“We never know what is going to happen, do we? Life is always throwing us this way and that. That’s where the adventure is. Not knowing where you’ll end up or how you’ll fare. It’s all a mystery, and when we say any different, we’re just lying to ourselves. Tell me, when have you felt most alive?”
― Eowyn Ivey, The Snow Child
Sometimes I feel like fairytales were created to allow us to dream the impossible, create characterizations that’s are unimaginably magical and lovabale. Sometimes, these stories rekindle the child in us, bring to mind sweet and beautiful memories enough to tickle our five senses. Sometimes they evoke other emotions we wish not to feel, but willing to briefly revisit
The Snow Child did not start with once upon a time, but the amount of magical realism was strong that it might as well have opened its door that way. Let me tell why I feel this way.
The strory introduced us to 1920s wintery Alaskan landscape and painted within this artic ground, we meet a childless couple, Jack and Mabel. Imagine a life of fathomless inner sorrow, where one was trying to survive the demands of the physical mural equipped only with semi hautful need to be saved. And then a wife, screaming from pain etched within the visceral of her heart.
A heavy snowstorm halted this shared misery and together they embraced a a playful distant past. Out of this spirited moment, they crafted a snow child. The following day, they realized the snow child was gone and then we finally meet a little girl, Faina.

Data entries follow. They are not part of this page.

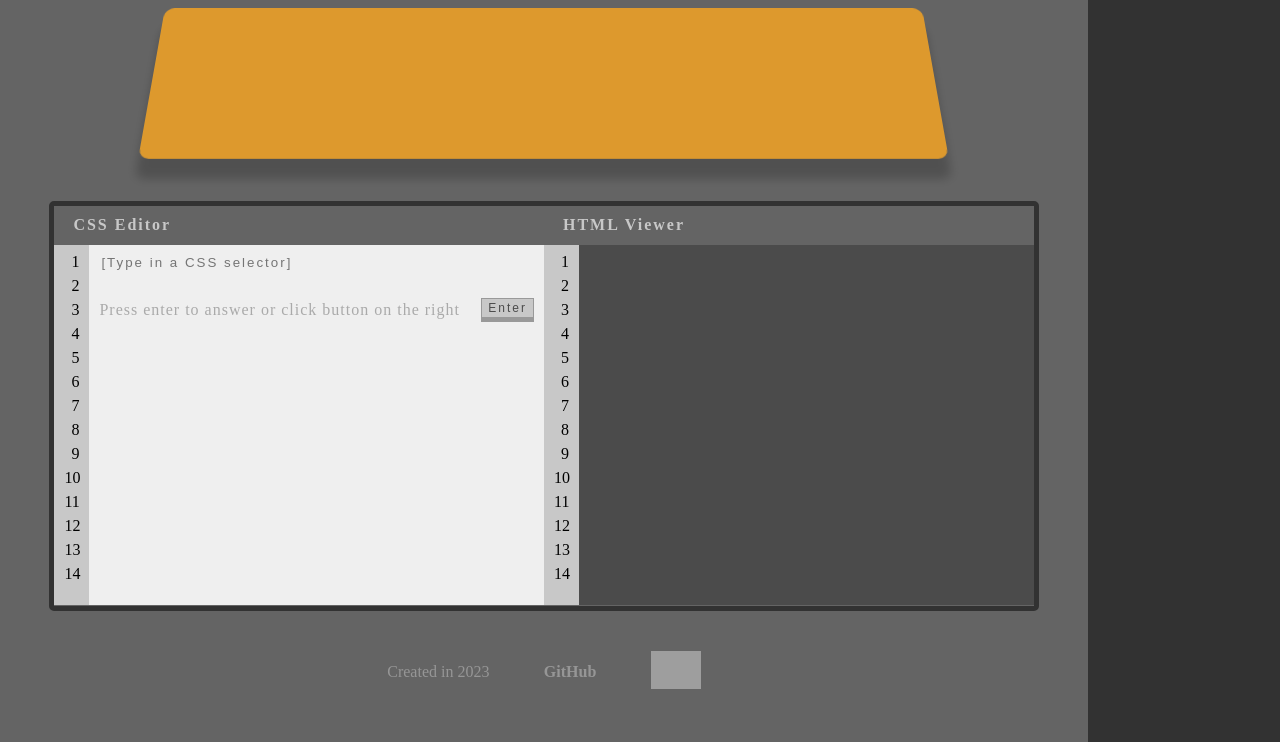
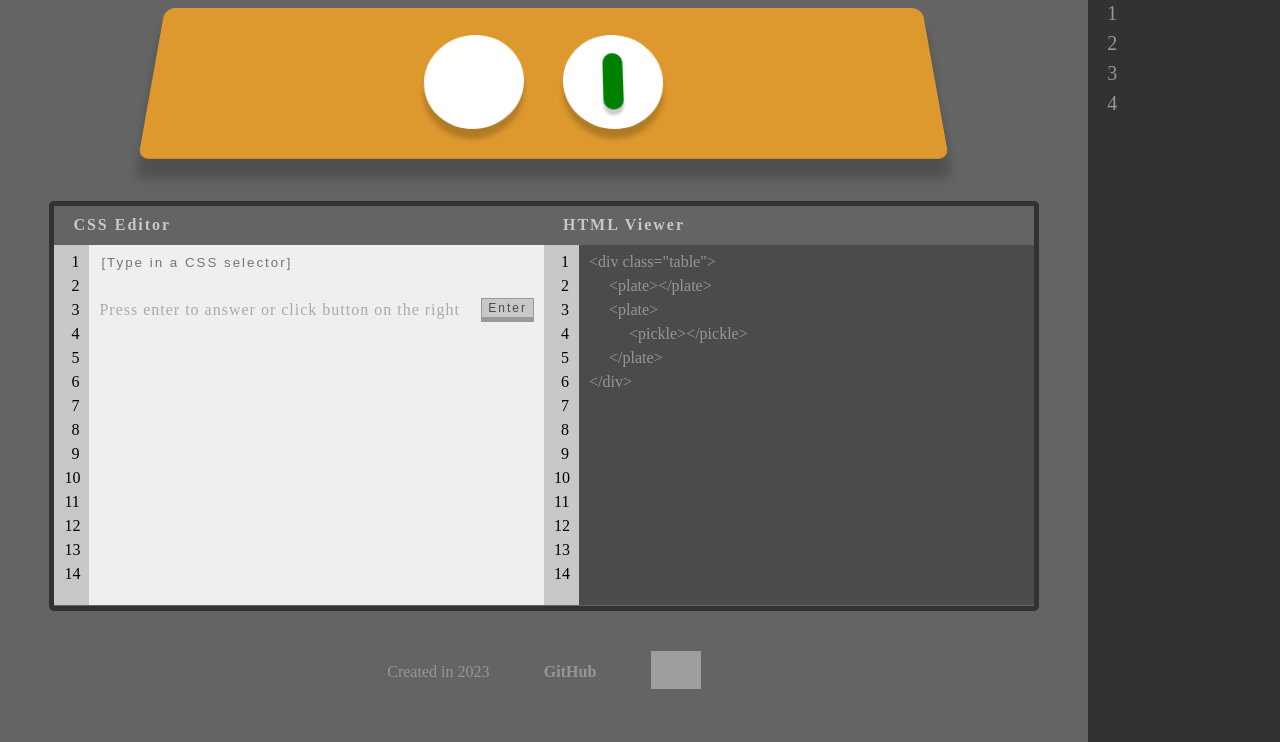
Before and after one commit to Smetan-dot/school-rpojects, a website built with webpack: page rs-css/src/index.html in a window 1280 px wide. Shown: the part 58-800 px from the top of the page. Built offline with nearby package versions, Linux system fonts and the light colour scheme; grey boxes are pictures that could not be loaded.

Commit message:
feat: add few levels and some objects for game

```diff
--- a/rs-css/src/components/game-table/table.css
+++ b/rs-css/src/components/game-table/table.css
@@ -1,4 +1,8 @@
 .table {
+    display: flex;
+    justify-content: center;
+    align-items: center;
+    gap: 5%;
     width: 80%;
     height: 100%;
     background-color: #dd992d;
--- a/rs-css/src/components/game-table/table.ts
+++ b/rs-css/src/components/game-table/table.ts
@@ -1,5 +1,8 @@
-export default function drawTable (wrapper: HTMLDivElement): void {
+import { Level } from "../levels/levels";
+
+export default function drawTable (wrapper: HTMLDivElement, objects: Level[], current: number): void {
     const table = document.createElement('div');
     table.classList.add('table');
+    table.innerHTML = objects[current].markup;
     wrapper.appendChild(table);
 }
--- a/rs-css/src/components/html-viewer/html-viewer.css
+++ b/rs-css/src/components/html-viewer/html-viewer.css
@@ -1,6 +1,9 @@
 .markup {
+    display: flex;
+    flex-direction: column;
     width: calc(100% - 35px);
     padding: 5px 10px;
     line-height: 150%;
     background-color: rgb(75, 75, 75);
+    color: rgb(150, 150, 150);
 }
--- a/rs-css/src/components/html-viewer/html-viewer.ts
+++ b/rs-css/src/components/html-viewer/html-viewer.ts
@@ -1,4 +1,6 @@
-export default function drawHtmlViewer (wrapper: HTMLDivElement): void {
+import { Level } from "../levels/levels";
+
+export default function drawHtmlViewer (wrapper: HTMLDivElement, objects: Level[], current: number): void {
     const htmlViewer = document.createElement('div');
     htmlViewer.classList.add('editor-element');
     wrapper.appendChild(htmlViewer);
@@ -19,5 +21,33 @@ export default function drawHtmlViewer (wrapper: HTMLDivElement): void {
 
     const markup = document.createElement('div');
     markup.classList.add('markup');
+    markup.textContent = '<div class="table">';
+
+    for (let i = 0; i < objects[current].elements.length; i+= 1) {
+        if (objects[current].elements[i]) {
+            if (i === 0 || i % 2 === 0) {
+                const el = document.createElement(`${objects[current].elements[i]}`);
+                el.textContent = `<${objects[current].elements[i]}></${objects[current].elements[i]}>`;
+                markup.appendChild(el);
+            }
+            if (i === 1 || i % 2 === 1) {
+                const el = document.createElement(`${objects[current].elements[i]}`);
+                el.textContent = `<${objects[current].elements[i]}></${objects[current].elements[i]}>`;
+                console.log(el);
+                if (markup.lastChild) {
+                    markup.lastChild.textContent = `<${objects[current].elements[i - 1]}>`;
+                    markup.lastChild.appendChild(el);
+                    const span = document.createElement('span');
+                    span.textContent = `</${objects[current].elements[i - 1]}>`;
+                    markup.lastChild.appendChild(span);
+                }
+                else {
+                    markup.appendChild(el);
+                }
+            }
+        }
+    }
+
+    markup.append('</div>');
     htmlBlock.appendChild(markup);
 }
--- /dev/null
+++ b/rs-css/src/components/levels/levels.css
@@ -0,0 +1,60 @@
+.table plate {
+    width: 100px;
+    height: 100px;
+    border-radius: 100px;
+    background-color: white;
+    box-shadow: 0px 10px 5px rgba(0,0,0,.2);
+    display: flex;
+    justify-content: center;
+    align-items: center;
+}
+
+.table bento {
+    width: 100px;
+    height: 100px;
+    background-color: brown;
+    border: 3px solid rgb(78, 20, 20);
+    box-shadow: 0px 10px 5px rgba(0,0,0,.2);
+    display: flex;
+    justify-content: center;
+    align-items: center;
+}
+
+.table apple {
+    width: 60px;
+    height: 60px;
+    border-radius: 60px;
+    background-color: red;
+    box-shadow: 0px 6px 3px rgba(0,0,0,.2);
+}
+
+.table orange {
+    width: 60px;
+    height: 60px;
+    border-radius: 60px;
+    background-color: orangered;
+    box-shadow: 0px 6px 3px rgba(0,0,0,.2);
+}
+
+.table pickle {
+    width: 20px;
+    height: 60px;
+    border-radius: 20px;
+    background-color: green;
+    box-shadow: 0px 6px 3px rgba(0,0,0,.2);
+}
+
+.small {
+    width: 30px;
+    height: 30px;
+}
+
+.markup plate, .markup bento, .markup apple, .markup orange, .markup pickle {
+    padding-left: 20px;
+    cursor: default;
+}
+
+.markup plate, .markup bento {
+    display: flex;
+    flex-direction: column;
+}
--- /dev/null
+++ b/rs-css/src/components/levels/levels.ts
@@ -0,0 +1,59 @@
+export type Level = {
+    level: number,
+    answer: string,
+    elements: Array<string>,
+    markup: string
+}
+
+export const levels = [
+    {
+        level: 1,
+        answer: 'plate',
+        elements: ['plate', '', 'plate', ''],
+        markup: `
+        <plate></plate>
+        <plate></plate>`
+    },
+
+    {
+        level: 2,
+        answer: 'bento',
+        elements: ['plate', '', 'bento', '', 'plate', ''],
+        markup: `
+        <plate></plate>
+        <bento></bento>
+        <plate></plate>`
+    },
+
+    {
+        level: 3,
+        answer: 'apple',
+        elements: ['plate', '', 'plate', 'pickle' ],
+        markup: `
+        <plate></plate>
+        <plate>
+        <pickle></pickle>
+        </plate>`
+    },
+
+    {
+        level: 4,
+        answer: '.small',
+        elements: ['', 'orange', 'bento', '', 'plate', 'orange'],
+        markup: `
+        <orange class="small"></orange>
+        <bento></bento>
+        <plate>
+        <orange></orange>
+        </plate>`
+    }
+]
+
+export function drawLevels (wrapper: HTMLDivElement, arrayOfLevels: Level[]): void {
+    for (let i = 0; i < arrayOfLevels.length; i += 1) {
+        const level = document.createElement('div');
+        level.classList.add('level');
+        level.textContent = `${arrayOfLevels[i].level}`;
+        wrapper.appendChild(level);
+    }
+}
--- a/rs-css/src/global.css
+++ b/rs-css/src/global.css
@@ -16,10 +16,19 @@ body {
     background-color: rgb(50, 50, 50);
 }
 
+.level-title {
+    font-size: 20px;
+    letter-spacing: 2px;
+    padding-left: 10%;
+    color: rgb(150, 150, 150);
+}
+
 .level {
     font-size: 20px;
+    line-height: 150%;
     padding-left: 10%;
     color: rgb(150, 150, 150);
+    cursor: pointer;
 }
 
 .header {
--- a/rs-css/src/index.ts
+++ b/rs-css/src/index.ts
@@ -2,21 +2,25 @@ import './global.css';
 import './components/game-table/table.css';
 import './components/css-editor/css-editor.css';
 import './components/html-viewer/html-viewer.css';
+import './components/levels/levels.css';
 import drawTable from './components/game-table/table';
 import drawCssEditor from './components/css-editor/css-editor';
 import drawHtmlViewer from './components/html-viewer/html-viewer';
+import { levels, drawLevels } from './components/levels/levels';
 
-function startGame (): void {
+const currentLevel = 2;
+
+function initGame (): void {
     const gameWrapper = document.createElement('div');
     gameWrapper.classList.add('gameWrapper');
     document.body.appendChild(gameWrapper);
 
-    const levelsWrapper = document.createElement('aside');
+    const levelsWrapper = document.createElement('div');
     levelsWrapper.classList.add('levelsWrapper');
     document.body.appendChild(levelsWrapper);
 
     const title = document.createElement('h2');
-    title.classList.add('level');
+    title.classList.add('level-title');
     title.textContent = 'Levels';
     levelsWrapper.appendChild(title);
 
@@ -64,9 +68,14 @@ function startGame (): void {
     rsImg.classList.add('rs-school-img');
     rsLink.appendChild(rsImg);
 
-    drawTable (gameTable);
-    drawCssEditor (editor);
-    drawHtmlViewer(editor);
+    function startLevel (): void {
+        drawTable (gameTable, levels, currentLevel);
+        drawCssEditor (editor);
+        drawHtmlViewer(editor, levels, currentLevel);
+        drawLevels(levelsWrapper, levels);
+    }
+
+    startLevel ();
 }
 
-startGame ();
+initGame ();
```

To say that I am in love with this story is an understatement. Its lyrical prose touched my heart in a way that I feel like the story danced right my very eyes. The characters were perfectly planted into the story and their growth throughout progressed well as the story moved forward, so one is left without questions.
As the quote says, “tell me when have you felt most alive?” The story will make you question yourself that. The ending maybe not what most would wish for, but one needs to take into consideration the story of the young Faina, the young Faina we met in the beginning, the wild and tame one, the free, spirited one who felt most alive in the cold, Alaskan topography.
The Snow Child by Eowyn Ivey (386 pages)
Published by Regan Aurthur Books in 2012
Featured print by: Lucy in the Sky Creations